Include the quiet ones in the group discussion by addressing them directly as, for example, “Sue, what do you feel about all this?” Note the use of the word FEEL instead of the word THINK.

We all have feelings and most people, even the timid ones, will respond to a FEEL question where they might panic at a “What do you THINK” one!

Ending the Group Meeting

Always end your group meetings on a high note! Encourage your clients to hold their head up, to lift up their hearts as well, to turn their thoughts inward to positive channels of “I CAN!” Urge them to unify their energy, to draw down a blind, as it were, on matters of lesser importance and to keep their minds on an inner vision of what they SHALL become. Encourage them to emulate Lillian Russell’s way of pushing aside the unlovely, who said that she put a sign on her mental door that read: “Only the serene and the lovely can enter here.”

She said that a thousand voices might call her away from her resolve, but she trained herself not to hear them.  All of us must train ourselves not to hear the negative voices that cry aloud, in favor of keeping our thoughts focused in the direction we wish to go. We cannot let the distracting disruptive outer forces weaken our own resolve. The future can be too beautiful!

Gather your group together in a circle. Let them clasp hands and repeat in unison some simple CREDO, such as:


The saying together of a simple CREDO will help your clients to accept the correctness of their program. It will help them to believe that they can have anything they desire, especially superb health. All that they will be required to do is to approach life’s problems constructively, maintaining, all the while, a vision of the possible, and then to work at fulfillment.

Meetings such as we have suggested can challenge those present to continue on, to work for maximum recovery. As conditions of individual clients begin to improve, you will observe that, one by one, they gradually leave the side of the negative newcomers and pass over to become a member of the more positive “Me-too-ers!” Each passover serves to inspire your other newer clients to go forward, not to become discouraged, and, importantly, you, the practitioner, too! Before closing your meeting, announce a time for gathering together again. Meetings should be held at least once a month. Officers may be elected or appointed to take care of routine announcements.

Usually, a few clients will volunteer to provide certain necessary services such as reminder telephone calls, etc. It is well sometimes to suggest to your clients that they “think” about a certain topic as, for example, “How Important is Exercise in Your Plan for Health?” Then, this subject may be the focus of the group’s attention at the upcoming meeting. Be sure to ask those in attendance to sign a registration sheet.
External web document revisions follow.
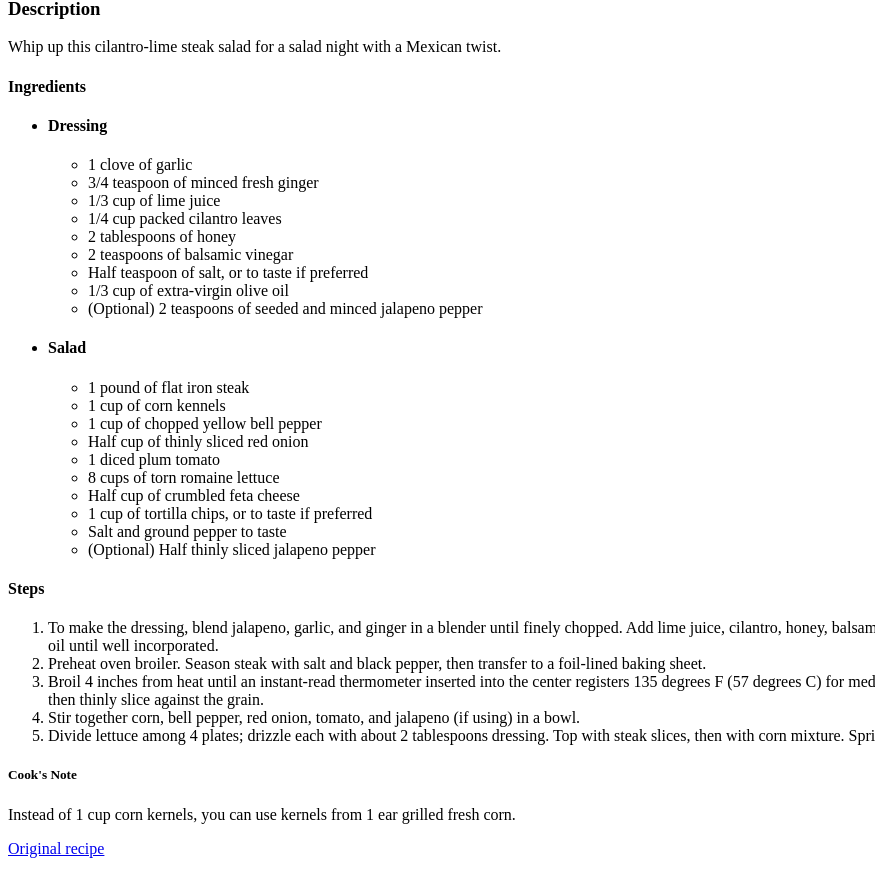
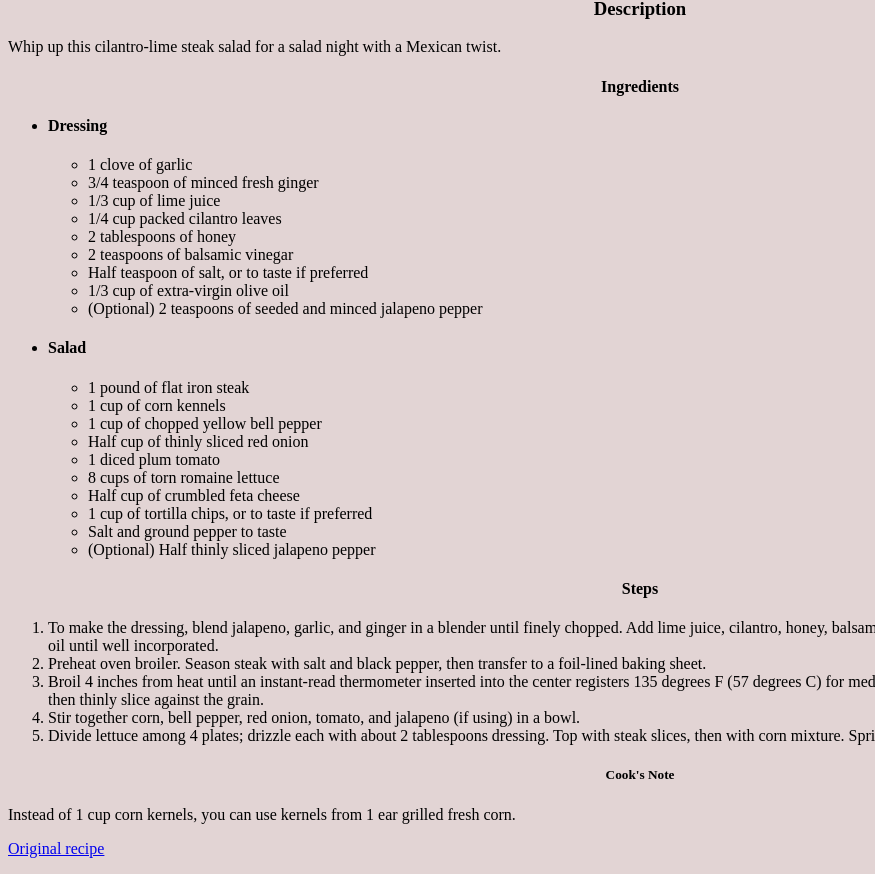
Before and after one commit to firecattos/odin-recipes, a plain HTML site: page recipes/salad.html in a window 1280 px wide. Shown: the part 505-1379 px from the top of the page, without its empty margins (0-875 px from the left). Drawn offline with Linux system fonts and the light colour scheme.

Commit message:
Added basic styling

```diff
--- a/recipes/salad.html
+++ b/recipes/salad.html
@@ -13,7 +13,7 @@
         <p>Whip up this cilantro-lime steak salad for a salad night with a Mexican twist.</p>
         <h4>Ingredients</h4>
         <ul>
-            <li><h4>Dressing</h4></li>
+            <li><h4 style="text-align: left">Dressing</h4></li>
                 <ul>
                     <li>1 clove of garlic</li>
                     <li>3/4 teaspoon of minced fresh ginger</li>
@@ -25,7 +25,7 @@
                     <li>1/3 cup of extra-virgin olive oil</li>
                     <li>(Optional) 2 teaspoons of seeded and minced jalapeno pepper</li>
                 </ul>
-            <li><h4>Salad</h4></li>
+            <li><h4 style="text-align: left">Salad</h4></li>
                 <ul>
                     <li>1 pound of flat iron steak</li>
                     <li>1 cup of corn kennels</li>
--- a/recipes/style.css
+++ b/recipes/style.css
@@ -1,4 +1,25 @@
+*{
+    background-color: rgb(226, 212, 212);
+}
+
 .recipe{
     width: 400px;
     height: auto;
+    border-radius: 8px;
 }
+
+h1{
+    text-align: center;
+}
+
+h3{
+    text-align: center;
+}
+
+h4{
+    text-align: center;
+}
+
+h5{
+    text-align: center;
+}
--- a/style.css
+++ b/style.css
@@ -6,3 +6,7 @@
     width: 600px;
     height: auto;
 }
+
+ul{
+    text-align: center;
+}
```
After you have been meeting for awhile, clients may ask if they can bring a friend. Encourage them to do so. It is within your right to request a minimal fee from clients for your services at these meetings. The money may be used to cover your time and expenses.

Don’t forget that you must be a visible example of poise and peace, of successful accomplishment of what the clients themselves desire so fervently. When you are, you have a certain magic about you that you unconsciously impart to those who seek your help and you will be especially successful in conducting these important group meetings.

The Practitioner at Work

As a practicing Hygienist, you will be pursuing your career at every private and public appearance: when meeting with individual clients, when hosting or conducting a small group for purposes of furthering their education in Hygienic practices, philosophy and principles; and, certainly, when you begin to hold classes and seminars for the public, which we hope all of you will consider doing, and this as soon as practicable.

You will greatly influence not only the progress of your clients, but also your own, in a number of ways. Intelligent practitioners who wish to become sought out for their expertise will ask themselves many questions, and future success will depend, in great measure, upon what they do to improve in these areas of concern. We especially recommend that you address the following areas:

Questions to Ask Ourselves

  1. Am I a reasonably good example of what I teach?
  2. Do I speak positively, with authority, but not in an arrogant manner? Or am I too hesitant in my pronouncements?
  3. Am I able to impart verbally and by my body movements and facial expressions the sense of empathy and concern I feel toward my clients? Do they sense that I really know exactly how they feel; that I understand their anxieties, their concerns? Do I convey to them a confidence in my words?
  4. Do I listen more than I talk? Do I use the pronoun “I” too often?
  5. Do I appreciate my own value?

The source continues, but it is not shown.